Take a moment to consider Bruce Springsteen’s first shows. I’d reckon we’d all have distinctly different images of The Boss cavorting about and caterwauling all over Elks Lodge in Freehold, New Jersey, but probably not as polished as he’s since become. The voice was probably always there, but what about the showmanship? That kind of presence is not easily crafted, much less born outright. Anyway, what I’m trying to present is the idea of a far more reserved, polished, Canadian version of Bruce Springsteen, or in more simple terms, Billy Raffoul.
I’ll be the first to admit that I had to play a bit of catch-up when it came to Raffoul. Sure, his name had popped up all around town, but, so did plenty of others. Then he’s featured on an Avicii track (“Audio”). Then he opens for Judah and the Lion at the Ryman earlier this year. Then he’s one of the buzziest artists on a buzz-laden Interscope roster. Talk about a meteoric ascension. What I’m trying to say is that Raffoul is someone to take note of for the foreseeable future.
But let’s get to the show itself, enough about his ascent-to-date. There are aspects of Raffoul’s presence that The Boss would be so lucky to have had when he was starting out. First off, Raffoul has a dark, yet approachable brood that is bound to appeal to many walks. Secondly, his voice is, simply put, unreal. Seriously.
It’s crazy to think that Raffoul is yet another heavy timbred Canadian (the other being Colter Wall) to call Nashville home for the past few years. But man, does his voice call back to some of the strongest Springsteen tunes. But there’s more to Raffoul’s voice than the raw unbridled emotion found in The Boss’, there’s more polish, a little more restraint when needed, undoubtedly serving Raffoul for years to come.
Nevertheless, we’re talking about the most current iteration of Billy Raffoul, and to put it bluntly, his live set is something to marvel. Raffoul’s banter is limited, not in the restrictive sense, but rather one of restraint. He’ll make a nod to the familiar faces he’s come to know over the past four years in Nashville, but at the same time, he doesn’t gush. That’s always refreshing considering how often people get carried away with that type of thing, but not Raffoul.

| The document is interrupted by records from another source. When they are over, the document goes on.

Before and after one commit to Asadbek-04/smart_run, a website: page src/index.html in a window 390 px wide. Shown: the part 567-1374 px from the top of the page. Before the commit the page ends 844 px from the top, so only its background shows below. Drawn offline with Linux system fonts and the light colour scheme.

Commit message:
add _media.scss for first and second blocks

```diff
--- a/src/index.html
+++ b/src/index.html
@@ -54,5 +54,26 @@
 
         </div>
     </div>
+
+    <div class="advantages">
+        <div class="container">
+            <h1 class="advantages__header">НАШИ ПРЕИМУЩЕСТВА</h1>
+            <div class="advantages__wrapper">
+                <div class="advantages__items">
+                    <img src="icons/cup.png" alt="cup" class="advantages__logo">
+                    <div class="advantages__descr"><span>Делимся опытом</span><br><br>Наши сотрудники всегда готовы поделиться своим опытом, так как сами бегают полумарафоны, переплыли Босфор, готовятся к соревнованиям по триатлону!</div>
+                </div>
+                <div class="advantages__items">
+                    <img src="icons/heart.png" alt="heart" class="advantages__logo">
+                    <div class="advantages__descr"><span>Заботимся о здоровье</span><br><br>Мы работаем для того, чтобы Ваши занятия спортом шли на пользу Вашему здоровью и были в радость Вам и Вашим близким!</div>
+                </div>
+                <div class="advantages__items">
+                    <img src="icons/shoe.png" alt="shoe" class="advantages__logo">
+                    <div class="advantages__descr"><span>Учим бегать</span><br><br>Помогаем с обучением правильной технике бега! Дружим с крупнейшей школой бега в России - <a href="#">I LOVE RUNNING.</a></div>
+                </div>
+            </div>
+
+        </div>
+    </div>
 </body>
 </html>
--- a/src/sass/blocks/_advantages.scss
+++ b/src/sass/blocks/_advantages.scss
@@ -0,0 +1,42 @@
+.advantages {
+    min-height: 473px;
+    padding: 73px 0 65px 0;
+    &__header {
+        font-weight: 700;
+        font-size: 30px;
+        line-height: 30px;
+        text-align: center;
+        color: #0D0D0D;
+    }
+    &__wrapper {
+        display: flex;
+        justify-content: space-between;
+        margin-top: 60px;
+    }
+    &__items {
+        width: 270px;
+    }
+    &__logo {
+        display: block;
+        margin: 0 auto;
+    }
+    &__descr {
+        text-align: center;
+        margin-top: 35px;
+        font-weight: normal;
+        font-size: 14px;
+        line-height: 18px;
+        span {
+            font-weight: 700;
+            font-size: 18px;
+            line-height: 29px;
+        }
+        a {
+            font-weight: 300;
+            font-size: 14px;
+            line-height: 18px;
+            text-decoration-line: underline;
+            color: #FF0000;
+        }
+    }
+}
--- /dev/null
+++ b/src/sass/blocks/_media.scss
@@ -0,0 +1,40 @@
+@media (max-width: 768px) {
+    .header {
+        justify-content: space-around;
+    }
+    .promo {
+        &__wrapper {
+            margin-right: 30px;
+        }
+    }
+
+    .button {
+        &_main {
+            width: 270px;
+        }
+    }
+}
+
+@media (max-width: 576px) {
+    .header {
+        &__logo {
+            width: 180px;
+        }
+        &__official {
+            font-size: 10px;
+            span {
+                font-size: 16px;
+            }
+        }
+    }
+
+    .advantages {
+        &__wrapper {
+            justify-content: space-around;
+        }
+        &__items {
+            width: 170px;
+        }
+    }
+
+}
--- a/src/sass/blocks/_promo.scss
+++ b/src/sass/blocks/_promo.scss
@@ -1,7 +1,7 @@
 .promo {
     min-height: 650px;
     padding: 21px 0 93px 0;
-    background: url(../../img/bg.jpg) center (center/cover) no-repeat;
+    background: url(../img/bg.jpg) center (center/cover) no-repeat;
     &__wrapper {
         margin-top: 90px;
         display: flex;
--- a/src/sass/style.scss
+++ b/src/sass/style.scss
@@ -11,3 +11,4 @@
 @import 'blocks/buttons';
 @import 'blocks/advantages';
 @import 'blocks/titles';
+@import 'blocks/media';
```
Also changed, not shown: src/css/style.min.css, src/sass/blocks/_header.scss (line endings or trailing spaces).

Furthermore, the anecdotal stories that Raffoul shares to setup a song are far from unremarkable. The tidbit Raffoul shared with the Basement East faithful and in turn stood out as the most remarkable was the anecdote leading into “The Man I Deserve.” In a casual fashion that only Raffoul could pull off, he took a moment to note that the last time he played the song was when he played it at the Ryman with Jeff Beck. Super casual. No big deal.
All joking aside, things look to be coming up aces for Raffoul, as he played two “hometown” shows that touted a substantial audience, on his first headlining tour, no less. There’s no sign of things slowing down, so expect the trend to continue, and who knows, maybe two decades from now, people will speak of Raffoul with the same reverence as The Boss.